Amin Al-Tahir, director at the mosque, said the ambulance left the scene without sirens or flashing lights.

“I think if they acted really quickly, they can save his life.”


Hamilton EMS Deputy Chief Russell Crocker promised a thorough investigation and said he could not comment further as the investigation has started.

EMS spokesperson Allison Jones said that the Ministry of Health will conduct its own investigation.

The deceased, a Brock University medical sciences student, was hailed by police as being a hero after he intervened when two men were harassing an older man.

“This young man was doing what he felt was right in the situation,” Det. Sgt. Steve Bereziuk told reporters. “He was a brave young man.”

Al-Hasnawi was taking a break from a religious celebration at the Al-Mostafa Islamic Centre about 9:30 p.m. Saturday.

When he noticed the older man suffering abuse, Al-Hasnawi called out for the two harrasers to stop.
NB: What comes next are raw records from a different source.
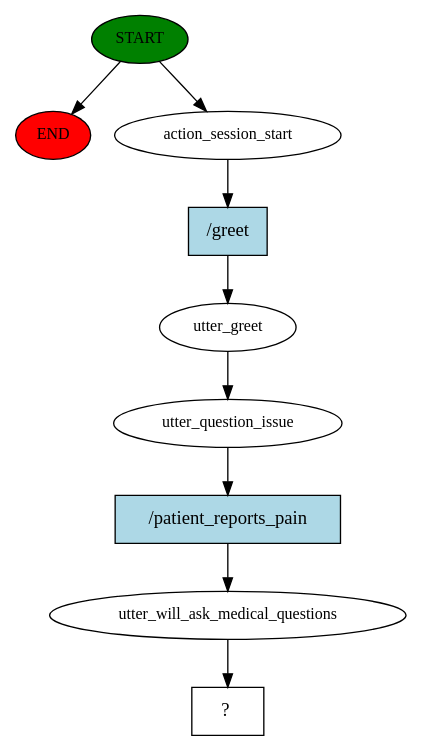
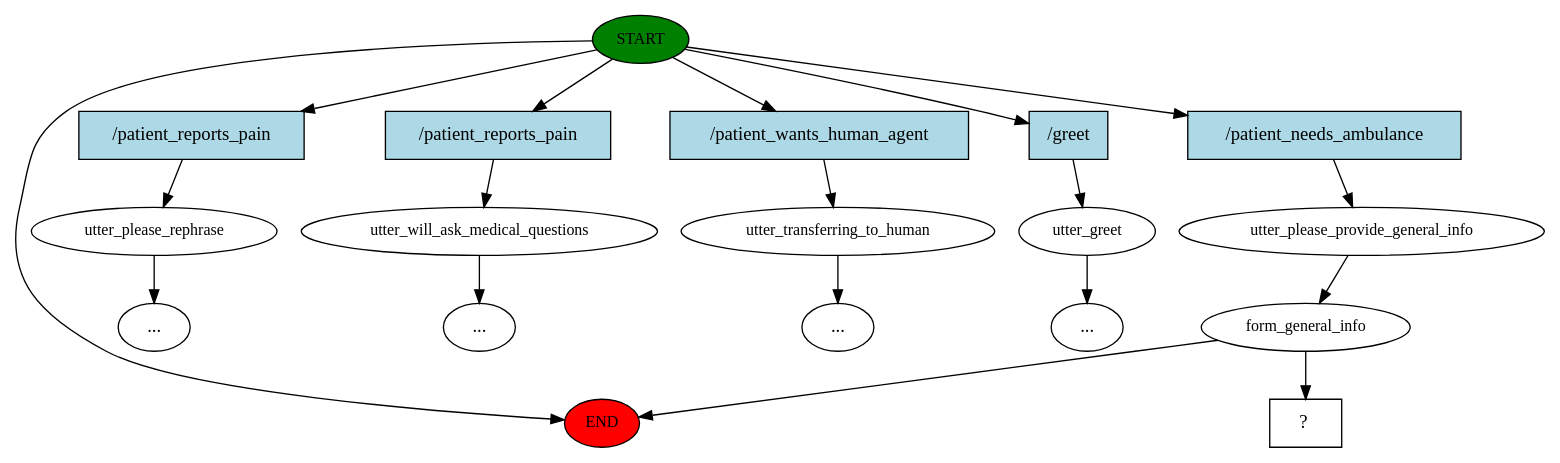
The diagram in story_graph.dot (halixness/HMD-Dispatcher), drawn with Graphviz before and after one commit. The commit also changed 4 other files, not shown here.

Commit message:
fixed medical questions erratic slot filling, implemented human interruption for medical questions form & test

```diff
--- a/story_graph.dot
+++ b/story_graph.dot
@@ -1,19 +1,38 @@
 digraph  {
 0 [class="start active", fillcolor=green, fontsize=12, label=START, style=filled];
 "-1" [class=end, fillcolor=red, fontsize=12, label=END, style=filled];
-1 [class=active, fontsize=12, label=action_session_start];
-2 [class=active, fontsize=12, label=utter_greet];
-3 [class=active, fontsize=12, label=utter_question_issue];
-4 [class=active, fontsize=12, label=utter_will_ask_medical_questions];
-5 [class="intent dashed active", label="  ?  ", shape=rect];
-6 [class="intent active", fillcolor=lightblue, label="/greet", shape=rect, style=filled];
-7 [class="intent active", fillcolor=lightblue, label="/patient_reports_pain", shape=rect, style=filled];
+1 [class="", fontsize=12, label=utter_please_rephrase];
+"-3" [class=ellipsis, label="..."];
+2 [class="", fontsize=12, label=utter_will_ask_medical_questions];
+"-4" [class=ellipsis, label="..."];
+3 [class="", fontsize=12, label=utter_transferring_to_human];
+"-5" [class=ellipsis, label="..."];
+4 [class="", fontsize=12, label=utter_greet];
+"-7" [class=ellipsis, label="..."];
+6 [class=active, fontsize=12, label=utter_please_provide_general_info];
+7 [class=active, fontsize=12, label=form_general_info];
+10 [class="intent dashed active", label="  ?  ", shape=rect];
+11 [class=intent, fillcolor=lightblue, label="/patient_reports_pain", shape=rect, style=filled];
+12 [class=intent, fillcolor=lightblue, label="/patient_reports_pain", shape=rect, style=filled];
+13 [class=intent, fillcolor=lightblue, label="/patient_wants_human_agent", shape=rect, style=filled];
+14 [class=intent, fillcolor=lightblue, label="/greet", shape=rect, style=filled];
+15 [class="intent active", fillcolor=lightblue, label="/patient_needs_ambulance", shape=rect, style=filled];
 0 -> "-1"  [class="", key=NONE, label=""];
-0 -> 1  [class=active, key=NONE, label=""];
-1 -> 6  [class=active, key=0];
-2 -> 3  [class=active, key=NONE, label=""];
-3 -> 7  [class=active, key=0];
-4 -> 5  [class=active, key=NONE, label=""];
-6 -> 2  [class=active, key=0];
-7 -> 4  [class=active, key=0];
+0 -> 11  [class="", key=0];
+0 -> 12  [class="", key=0];
+0 -> 13  [class="", key=0];
+0 -> 14  [class="", key=0];
+0 -> 15  [class=active, key=0];
+1 -> "-3"  [class="", key=NONE, label=""];
+2 -> "-4"  [class="", key=NONE, label=""];
+3 -> "-5"  [class="", key=NONE, label=""];
+4 -> "-7"  [class="", key=NONE, label=""];
+6 -> 7  [class=active, key=NONE, label=""];
+7 -> "-1"  [class="", key=NONE, label=""];
+7 -> 10  [class=active, key=NONE, label=""];
+11 -> 1  [class="", key=0];
+12 -> 2  [class="", key=0];
+13 -> 3  [class="", key=0];
+14 -> 4  [class="", key=0];
+15 -> 6  [class=active, key=0];
 }
```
“He saw an old man walking by here with two people who were trying to harass him, assault him, hit him, laughing at him,” one witness told reporters. “He only told them, ‘leave the old man alone.'”

The men had “an interaction” with the Muslim youth and a shot rang out.
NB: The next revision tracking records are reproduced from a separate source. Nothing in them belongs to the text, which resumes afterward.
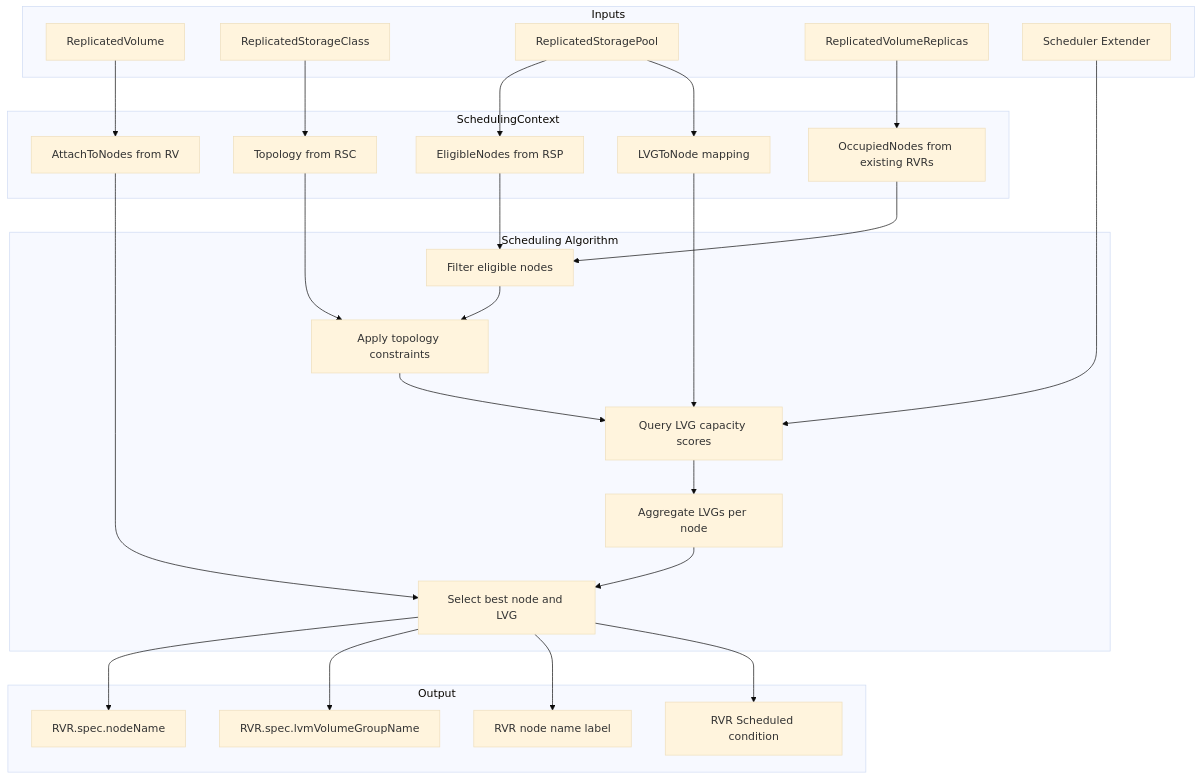
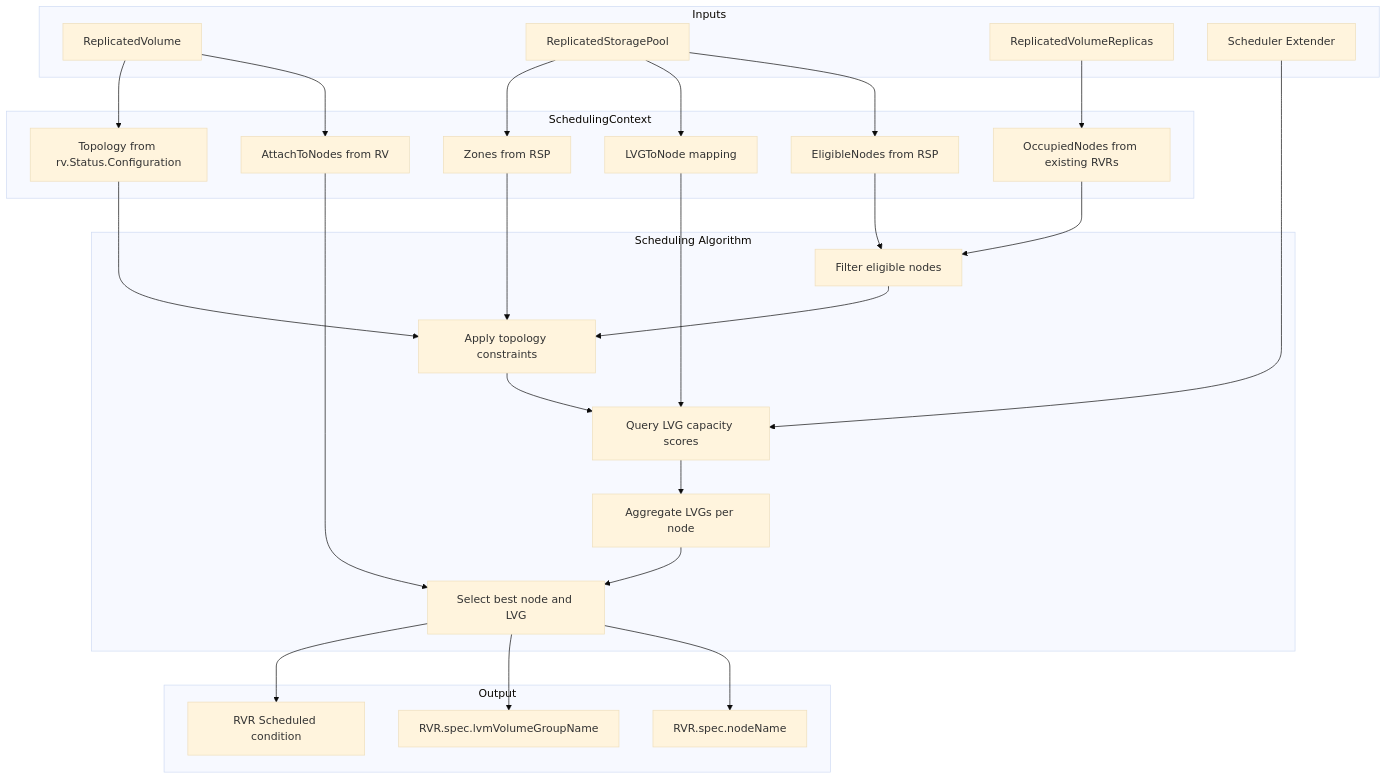
The second of 5 diagrams in images/controller/internal/controllers/rvr_scheduling_controller/README.md (deckhouse/sds-replicated-volume), drawn with Mermaid (base theme) before and after one commit. The commit also changed other lines of this file and 8 other files, not shown here.

````diff
--- a/images/controller/internal/controllers/rvr_scheduling_controller/README.md
+++ b/images/controller/internal/controllers/rvr_scheduling_controller/README.md
@@ -285,55 +278,55 @@
 ```mermaid
 flowchart TD
     subgraph inputs [Inputs]
         RV[ReplicatedVolume]
-        RSC[ReplicatedStorageClass]
         RSP[ReplicatedStoragePool]
         RVRs[ReplicatedVolumeReplicas]
         Extender[Scheduler Extender]
     end
 
     subgraph context [SchedulingContext]
         EligibleNodes[EligibleNodes from RSP]
         LVGToNode[LVGToNode mapping]
         AttachTo[AttachToNodes from RV]
-        Topology[Topology from RSC]
+        Topology[Topology from rv.Status.Configuration]
+        Zones[Zones from RSP]
         OccupiedNodes[OccupiedNodes from existing RVRs]
     end
 
     subgraph scheduling [Scheduling Algorithm]
         FilterEligible[Filter eligible nodes]
         ApplyTopology[Apply topology constraints]
         QueryCapacity[Query LVG capacity scores]
         AggregateLVG[Aggregate LVGs per node]
         SelectBest[Select best node and LVG]
     end
 
     subgraph output [Output]
         NodeName[RVR.spec.nodeName]
         LVGName[RVR.spec.lvmVolumeGroupName]
-        NodeLabel[RVR node name label]
         ScheduledCond[RVR Scheduled condition]
     end
 
     RV --> AttachTo
-    RSC --> Topology
+    RV --> Topology
     RSP --> EligibleNodes
     RSP --> LVGToNode
+    RSP --> Zones
     RVRs --> OccupiedNodes
 
     EligibleNodes --> FilterEligible
     OccupiedNodes --> FilterEligible
     FilterEligible --> ApplyTopology
     Topology --> ApplyTopology
+    Zones --> ApplyTopology
     ApplyTopology --> QueryCapacity
     LVGToNode --> QueryCapacity
     Extender --> QueryCapacity
     QueryCapacity --> AggregateLVG
     AggregateLVG --> SelectBest
     AttachTo --> SelectBest
 
     SelectBest --> NodeName
     SelectBest --> LVGName
-    SelectBest --> NodeLabel
     SelectBest --> ScheduledCond
 ```
````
It turned out he was seriously wounded, but Amin Al-Tahir, a director at the mosque, said when paramedics arrived, they told the victim he was fine and indicated that he was acting.

“He told them, ‘I can’t breathe’,” Al-Tahir said.

Another witness, Tom Raczynski, who lives in the area, said paramedics kept saying he was “faking.”

“The one paramedic kept saying, ‘Oh, you’re a good actor’,” Raczynski said.

Hamilton Paramedic Services said in a statement Monday that an investigation into the incident is underway.

It is also not clear why Al-Hasnawi was taken to St. Joseph’s Hospital when there was a trauma center at a closer hospital.

Bereziuk said Al-Hasnawi and his family immigrated to Canada from Iraq in 2008.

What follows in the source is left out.